Dabba Kali2.jpg
A game of Dabba Kali in Kerala
Age range 4 and up
Setup time less than a minute
Playing time no limit
Random chance Low
Skill(s) required Running, Observation, Speed, Strength, Throwing
Kids playing Lagori in a Bangalore street

Lagori, dikori or lagoori (Persian: هفت‌سنگ (haft sang), meaning seven stones), also known as lingocha, widely played in South India, is a game played between two teams in an unlimited area involing a ball and a pile of flat stones. A member of one team (the seekers)[1] throws a soft ball at a pile of stones to knock them over. Then the seekers try to restore the pile of stones while the opposing team (the hitters)[1] throws the ball at them. If the ball touches a seeker, he is out and his team continues without him. But a team member can always safeguard himself by touching the opposite team member before the ball hits him.

Additional rules[edit]

These additional rules make the game even more interesting.

  • Clearly mark the boundary. If any of the seekers crosses it then he is out.
  • If the person trying to knock down the pile cannot do it in three tries then he is out.
  • In any of the three tries, if the thrower's ball does not knock down the pile and is caught by an opponent after the first bounce then the thrower is out.
  • If the thrower's ball bounces off the pile and an opponent catches it then the thrower's whole team is out.
  • If the seekers succeed in restoring the pile then they can use the point scored to buy back their ousted team mate.

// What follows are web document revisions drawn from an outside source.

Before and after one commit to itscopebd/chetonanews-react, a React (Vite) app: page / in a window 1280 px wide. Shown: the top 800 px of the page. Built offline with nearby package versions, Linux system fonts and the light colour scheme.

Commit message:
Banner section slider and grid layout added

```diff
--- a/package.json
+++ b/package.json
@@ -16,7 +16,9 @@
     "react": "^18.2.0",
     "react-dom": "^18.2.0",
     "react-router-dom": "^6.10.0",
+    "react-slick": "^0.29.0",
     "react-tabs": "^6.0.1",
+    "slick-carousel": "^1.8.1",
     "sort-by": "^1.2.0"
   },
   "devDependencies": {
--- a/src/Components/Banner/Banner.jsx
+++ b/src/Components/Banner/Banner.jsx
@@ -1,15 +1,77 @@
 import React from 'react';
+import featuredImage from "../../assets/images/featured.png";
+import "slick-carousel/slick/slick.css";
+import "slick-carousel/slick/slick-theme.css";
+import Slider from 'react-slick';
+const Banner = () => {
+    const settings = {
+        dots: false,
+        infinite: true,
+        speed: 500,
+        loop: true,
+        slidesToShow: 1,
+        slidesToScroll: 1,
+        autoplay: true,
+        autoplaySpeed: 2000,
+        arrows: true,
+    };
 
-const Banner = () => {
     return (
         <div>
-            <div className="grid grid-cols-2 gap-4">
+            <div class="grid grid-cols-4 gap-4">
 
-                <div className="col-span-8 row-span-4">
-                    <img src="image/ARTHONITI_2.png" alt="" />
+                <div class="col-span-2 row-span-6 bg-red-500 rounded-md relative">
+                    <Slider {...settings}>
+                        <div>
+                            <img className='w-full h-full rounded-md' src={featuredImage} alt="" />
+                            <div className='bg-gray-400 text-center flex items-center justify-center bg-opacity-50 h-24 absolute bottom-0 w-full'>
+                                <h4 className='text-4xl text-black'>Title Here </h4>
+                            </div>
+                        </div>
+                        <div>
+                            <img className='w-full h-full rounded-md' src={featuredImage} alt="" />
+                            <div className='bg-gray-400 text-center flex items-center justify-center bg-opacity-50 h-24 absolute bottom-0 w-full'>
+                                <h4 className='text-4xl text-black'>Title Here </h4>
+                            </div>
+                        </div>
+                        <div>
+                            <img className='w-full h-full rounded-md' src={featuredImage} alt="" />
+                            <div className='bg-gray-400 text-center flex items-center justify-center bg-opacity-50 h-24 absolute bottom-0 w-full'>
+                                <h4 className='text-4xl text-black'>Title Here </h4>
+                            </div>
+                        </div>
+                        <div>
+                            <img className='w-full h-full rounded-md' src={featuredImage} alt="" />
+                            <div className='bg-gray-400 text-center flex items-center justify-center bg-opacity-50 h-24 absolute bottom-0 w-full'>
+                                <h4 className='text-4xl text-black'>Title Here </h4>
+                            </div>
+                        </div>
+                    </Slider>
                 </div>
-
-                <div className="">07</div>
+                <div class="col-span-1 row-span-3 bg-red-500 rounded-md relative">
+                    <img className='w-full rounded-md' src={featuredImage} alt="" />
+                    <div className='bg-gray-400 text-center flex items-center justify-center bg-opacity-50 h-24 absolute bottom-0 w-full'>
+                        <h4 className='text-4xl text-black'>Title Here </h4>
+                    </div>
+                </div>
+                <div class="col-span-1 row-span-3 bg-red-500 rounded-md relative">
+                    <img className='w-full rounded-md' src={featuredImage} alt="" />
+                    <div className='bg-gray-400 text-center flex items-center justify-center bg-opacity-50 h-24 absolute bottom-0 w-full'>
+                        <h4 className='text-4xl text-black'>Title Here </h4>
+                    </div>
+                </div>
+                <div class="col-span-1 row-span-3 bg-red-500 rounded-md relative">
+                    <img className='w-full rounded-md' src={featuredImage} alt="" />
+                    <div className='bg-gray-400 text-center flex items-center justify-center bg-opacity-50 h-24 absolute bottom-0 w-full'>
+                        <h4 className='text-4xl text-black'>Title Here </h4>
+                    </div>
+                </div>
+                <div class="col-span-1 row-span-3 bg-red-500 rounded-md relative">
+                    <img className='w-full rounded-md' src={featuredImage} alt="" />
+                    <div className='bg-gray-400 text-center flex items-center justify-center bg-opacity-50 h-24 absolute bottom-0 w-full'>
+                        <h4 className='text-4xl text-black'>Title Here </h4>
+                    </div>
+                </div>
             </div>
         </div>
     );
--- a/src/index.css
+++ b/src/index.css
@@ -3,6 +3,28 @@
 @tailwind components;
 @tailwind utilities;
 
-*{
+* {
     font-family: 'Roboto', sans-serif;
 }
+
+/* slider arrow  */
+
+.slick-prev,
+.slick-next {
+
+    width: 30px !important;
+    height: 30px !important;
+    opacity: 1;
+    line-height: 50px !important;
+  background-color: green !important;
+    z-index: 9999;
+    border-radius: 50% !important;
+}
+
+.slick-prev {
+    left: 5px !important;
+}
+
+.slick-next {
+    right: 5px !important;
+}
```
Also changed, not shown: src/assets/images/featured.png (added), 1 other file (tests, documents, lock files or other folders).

Skills[edit]

  • Throwing the ball;
  • Evading the ball;
  • Building the pile of stones;
  • Distracting the opposite team from building the pile.

Alternative names in India[edit]

Olapanthu - ball made of coconut leaves - used to play the game in Kerala

In other parts of the country, the same game is known by the name of lingorchya (Maharashtra), pitthu (Haryana and northern Rajasthan), sitoliya (Rajasthan), or satodiyu (Gujarat). In Andhra Pradesh, logori is played with 7 stones and is called yedu penkulata, dikori or pittu. In Kerala it is known as dabba kali (and played using a ball made of coconut leaves)[2] and in Tamil Nadu as "ezhu kallu".[3]

See also[edit]

References[edit]

  1. ^ a b "The street game of LAGORI". Sportales.com. 28 January 2007. Retrieved 29 July 2011. 
  2. ^ Cohen, Noam. "When Knowledge Isn’t Written, Does It Still Count?" The New York Times. August 7, 2011. Retrieved on September 22, 2011.
  3. ^ Seven stones (ஏழு கல்லு)

External links[edit]